>>>>

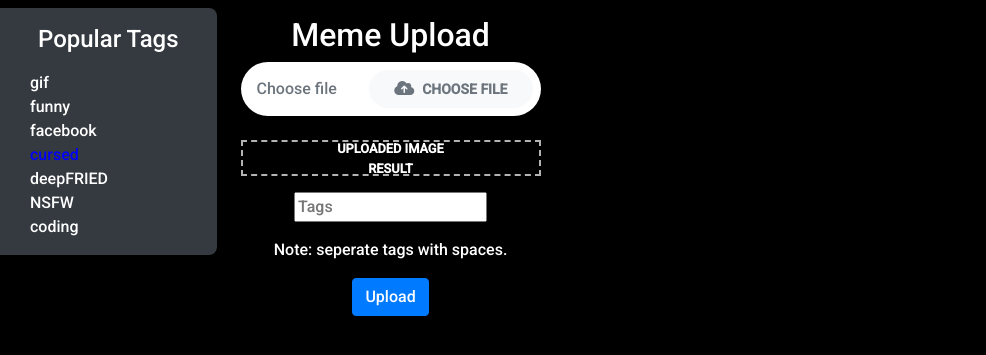
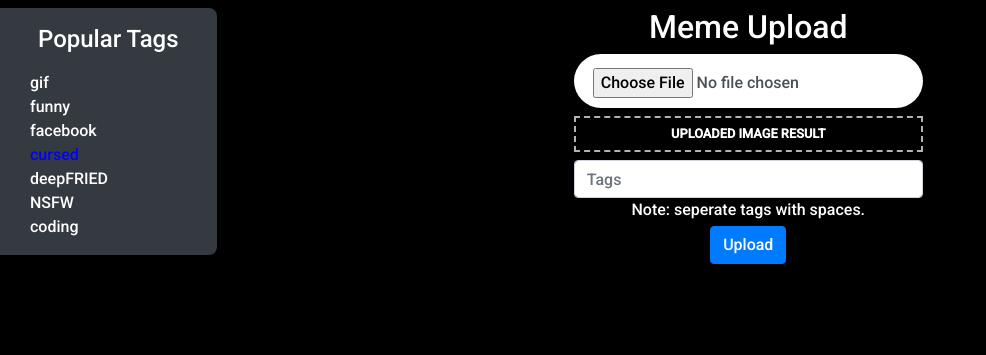
Before and after one commit to azaher1126/MemeBank, a Flask app: template website/templates/meme/upload.html in a window 1280 px wide. Shown: the part 56-411 px from the top of the page, without its empty margins (0-986 px from the left). Run offline with Flask 3, Linux system fonts and the light colour scheme; the template is opened without the code that fills it: values that come from a table or form of the project are taken from there, others are empty; parts of the project's set-up code (start-up, migrations or seed data) failed here and were passed over; some libraries are stand-ins or nearby versions.

Commit message:
Massive meme upload improvements

```diff
--- a/requirements.txt
+++ b/requirements.txt
@@ -4,3 +4,4 @@ flask_login
 jinja2
 Flask-Migrate
 Flask-WTF
+Flask-Reuploaded
--- a/website/__init__.py
+++ b/website/__init__.py
@@ -4,6 +4,7 @@ from os import path
 
 from .controllers import intialize_controllers
 from .database import initialize_database
+from .uploads import initialize_uploads
 
 DB_PATH = path.join(path.dirname(path.realpath(__file__)), 'database.db')
 
@@ -11,6 +12,7 @@ def create_app():
     '''Creats the server instance and sets up all views and databses.'''
     app = Flask(__name__)
     app.config['SECRET_KEY'] = 'memebank'
+    app.config['MAX_CONTENT_LENGTH'] = 25165824
 
     initialize_database(app, DB_PATH)
 
@@ -26,4 +28,6 @@ def create_app():
     def load_user(id):
         return User.query.get(int(id))
 
+    initialize_uploads(app)
+
     return app
--- /dev/null
+++ b/website/forms/meme_upload_form.py
@@ -0,0 +1,11 @@
+from flask_wtf import FlaskForm
+from flask_wtf.file import FileField, FileRequired, FileAllowed
+from wtforms import StringField, SubmitField
+from wtforms.validators import DataRequired
+
+from ..uploads.meme_uploads import meme_uploads
+
+class MemeUploadForm(FlaskForm):
+    meme = FileField('Choose image', validators=[FileRequired(), FileAllowed(meme_uploads, 'Images only!')])
+    tags = StringField('Tags', validators=[DataRequired()])
+    submit = SubmitField('Upload')
--- a/website/models/meme_model.py
+++ b/website/models/meme_model.py
@@ -19,7 +19,7 @@ class MemeType():
         '''Takes a meme from the database and converts it into
         a MemeType object.'''
         self.id = meme.id
-        self.url = meme.url
+        self.url = f'/meme/image/{meme.id}'
         self.tags = convert_to_tagtype(meme.tags)
         self.liked = current_user in meme.users_liked
         self.likes = len(meme.users_liked)
--- a/website/templates/meme/upload.html
+++ b/website/templates/meme/upload.html
@@ -4,17 +4,10 @@
 {% block head %}
 {{ super() }}
 <style>
-  #upload {
-    opacity: 0;
+  .upload-form {
+    max-width: 400px;
+    text-align: center;
   }
-
-  #upload-label {
-    position: absolute;
-    top: 50%;
-    left: 1rem;
-    transform: translateY(-50%);
-  }
-
   .image-area {
     border: 2px dashed rgba(255, 255, 255, 0.7);
     padding: 1rem;
@@ -54,46 +47,24 @@
       reader.readAsDataURL(input.files[0]);
     }
   }
-
-  $(function () {
-    $('#upload').on('change', function () {
-      readURL(input);
-    });
-  });
-
-  /*  ==========================================
-      SHOW UPLOADED IMAGE NAME
-  * ========================================== */
-  var input = document.getElementById('upload');
-  var infoArea = document.getElementById('upload-label');
-
-  input.addEventListener('change', showFileName);
-  function showFileName(event) {
-    var input = event.srcElement;
-    var fileName = input.files[0].name;
-    infoArea.textContent = 'File name: ' + fileName;
-  }
 </script>
-  <div style="text-align: center; width: 300px; margin-top:8px; margin-left: 8px;">
+  <div class="d-flex flex-column w-100 align-items-center">
     <h2>Meme Upload</h1>
-      <form method="POST" action="" enctype="multipart/form-data" style="margin-top: 8px;">
-        <div class="input-group mb-3 px-2 py-2 rounded-pill bg-white shadow-sm">
-          <input id="upload" type="file" name="file" accept="image/*" onchange="readURL(this);"
-            class="form-control border-0">
-          <label id="upload-label" for="upload" class="font-weight-light text-muted">Choose file</label>
+      <form class="upload-form" method="POST" action="" enctype="multipart/form-data">
+        {{ upload_form.csrf_token }}
+        <div class="input-group px-2 py-2 rounded-pill bg-white shadow-sm">
           <div class="input-group-append">
-            <label for="upload" class="btn btn-light m-0 rounded-pill px-4"> <i
-                class="fa fa-cloud-upload mr-2 text-muted"></i><small
-                class="text-uppercase font-weight-bold text-muted">Choose file</small></label>
+            {{ upload_form.meme(id="file", class="form-control border-0", onchange="readURL(this);") }}
           </div>
         </div>
 
         <!-- Uploaded image area-->
-        <div style="margin-bottom: 16px;" class="image-area mt-4"><img id="imageResult" src="#" alt=""
+        <div class="image-area my-2"><img id="imageResult" src="#" alt=""
             class="img-fluid rounded shadow-sm mx-auto d-block"></div>
-        <p><input type="text" name="tags" placeholder="Tags"></p>
-        <p>Note: seperate tags with spaces.</p>
-        <p><input type="submit" value="Upload" class="btn btn-primary"></p>
+
+          {{ upload_form.tags(class="form-control", placeholder="Tags") }}
+        <p class="mb-1">Note: seperate tags with spaces.</p>
+        {{ upload_form.submit(class="btn btn-primary") }}
       </form>
   </div>
 {% endblock %}
--- /dev/null
+++ b/website/uploads/meme_uploads.py
@@ -0,0 +1,3 @@
+from flask_uploads import UploadSet, IMAGES
+
+meme_uploads = UploadSet('memes', IMAGES)
```
Also changed, not shown: website/controllers/meme_controller.py (+33 -35 lines), website/uploads/__init__.py (added, +11 -0 lines), website/forms/__init__.py (added).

<<<<

**PROBLEM DETAILS**.
If an entry above contains a picture, leave that picture out and copy everything else exactly.

**RESULT OF THIS TASK**.
Before and after one commit to azaher1126/MemeBank, a Flask app: template website/templates/meme/upload.html in a window 1280 px wide. Shown: the part 56-411 px from the top of the page, without its empty margins (0-986 px from the left). Run offline with Flask 3, Linux system fonts and the light colour scheme; the template is opened without the code that fills it: values that come from a table or form of the project are taken from there, others are empty; parts of the project's set-up code (start-up, migrations or seed data) failed here and were passed over; some libraries are stand-ins or nearby versions.

Commit message:
Massive meme upload improvements

```diff
--- a/requirements.txt
+++ b/requirements.txt
@@ -4,3 +4,4 @@ flask_login
 jinja2
 Flask-Migrate
 Flask-WTF
+Flask-Reuploaded
--- a/website/__init__.py
+++ b/website/__init__.py
@@ -4,6 +4,7 @@ from os import path
 
 from .controllers import intialize_controllers
 from .database import initialize_database
+from .uploads import initialize_uploads
 
 DB_PATH = path.join(path.dirname(path.realpath(__file__)), 'database.db')
 
@@ -11,6 +12,7 @@ def create_app():
     '''Creats the server instance and sets up all views and databses.'''
     app = Flask(__name__)
     app.config['SECRET_KEY'] = 'memebank'
+    app.config['MAX_CONTENT_LENGTH'] = 25165824
 
     initialize_database(app, DB_PATH)
 
@@ -26,4 +28,6 @@ def create_app():
     def load_user(id):
         return User.query.get(int(id))
 
+    initialize_uploads(app)
+
     return app
--- /dev/null
+++ b/website/forms/meme_upload_form.py
@@ -0,0 +1,11 @@
+from flask_wtf import FlaskForm
+from flask_wtf.file import FileField, FileRequired, FileAllowed
+from wtforms import StringField, SubmitField
+from wtforms.validators import DataRequired
+
+from ..uploads.meme_uploads import meme_uploads
+
+class MemeUploadForm(FlaskForm):
+    meme = FileField('Choose image', validators=[FileRequired(), FileAllowed(meme_uploads, 'Images only!')])
+    tags = StringField('Tags', validators=[DataRequired()])
+    submit = SubmitField('Upload')
--- a/website/models/meme_model.py
+++ b/website/models/meme_model.py
@@ -19,7 +19,7 @@ class MemeType():
         '''Takes a meme from the database and converts it into
         a MemeType object.'''
         self.id = meme.id
-        self.url = meme.url
+        self.url = f'/meme/image/{meme.id}'
         self.tags = convert_to_tagtype(meme.tags)
         self.liked = current_user in meme.users_liked
         self.likes = len(meme.users_liked)
--- a/website/templates/meme/upload.html
+++ b/website/templates/meme/upload.html
@@ -4,17 +4,10 @@
 {% block head %}
 {{ super() }}
 <style>
-  #upload {
-    opacity: 0;
+  .upload-form {
+    max-width: 400px;
+    text-align: center;
   }
-
-  #upload-label {
-    position: absolute;
-    top: 50%;
-    left: 1rem;
-    transform: translateY(-50%);
-  }
-
   .image-area {
     border: 2px dashed rgba(255, 255, 255, 0.7);
     padding: 1rem;
@@ -54,46 +47,24 @@
       reader.readAsDataURL(input.files[0]);
     }
   }
-
-  $(function () {
-    $('#upload').on('change', function () {
-      readURL(input);
-    });
-  });
-
-  /*  ==========================================
-      SHOW UPLOADED IMAGE NAME
-  * ========================================== */
-  var input = document.getElementById('upload');
-  var infoArea = document.getElementById('upload-label');
-
-  input.addEventListener('change', showFileName);
-  function showFileName(event) {
-    var input = event.srcElement;
-    var fileName = input.files[0].name;
-    infoArea.textContent = 'File name: ' + fileName;
-  }
 </script>
-  <div style="text-align: center; width: 300px; margin-top:8px; margin-left: 8px;">
+  <div class="d-flex flex-column w-100 align-items-center">
     <h2>Meme Upload</h1>
-      <form method="POST" action="" enctype="multipart/form-data" style="margin-top: 8px;">
-        <div class="input-group mb-3 px-2 py-2 rounded-pill bg-white shadow-sm">
-          <input id="upload" type="file" name="file" accept="image/*" onchange="readURL(this);"
-            class="form-control border-0">
-          <label id="upload-label" for="upload" class="font-weight-light text-muted">Choose file</label>
+      <form class="upload-form" method="POST" action="" enctype="multipart/form-data">
+        {{ upload_form.csrf_token }}
+        <div class="input-group px-2 py-2 rounded-pill bg-white shadow-sm">
           <div class="input-group-append">
-            <label for="upload" class="btn btn-light m-0 rounded-pill px-4"> <i
-                class="fa fa-cloud-upload mr-2 text-muted"></i><small
-                class="text-uppercase font-weight-bold text-muted">Choose file</small></label>
+            {{ upload_form.meme(id="file", class="form-control border-0", onchange="readURL(this);") }}
           </div>
         </div>
 
         <!-- Uploaded image area-->
-        <div style="margin-bottom: 16px;" class="image-area mt-4"><img id="imageResult" src="#" alt=""
+        <div class="image-area my-2"><img id="imageResult" src="#" alt=""
             class="img-fluid rounded shadow-sm mx-auto d-block"></div>
-        <p><input type="text" name="tags" placeholder="Tags"></p>
-        <p>Note: seperate tags with spaces.</p>
-        <p><input type="submit" value="Upload" class="btn btn-primary"></p>
+
+          {{ upload_form.tags(class="form-control", placeholder="Tags") }}
+        <p class="mb-1">Note: seperate tags with spaces.</p>
+        {{ upload_form.submit(class="btn btn-primary") }}
       </form>
   </div>
 {% endblock %}
--- /dev/null
+++ b/website/uploads/meme_uploads.py
@@ -0,0 +1,3 @@
+from flask_uploads import UploadSet, IMAGES
+
+meme_uploads = UploadSet('memes', IMAGES)
```
Also changed, not shown: website/controllers/meme_controller.py (+33 -35 lines), website/uploads/__init__.py (added, +11 -0 lines), website/forms/__init__.py (added).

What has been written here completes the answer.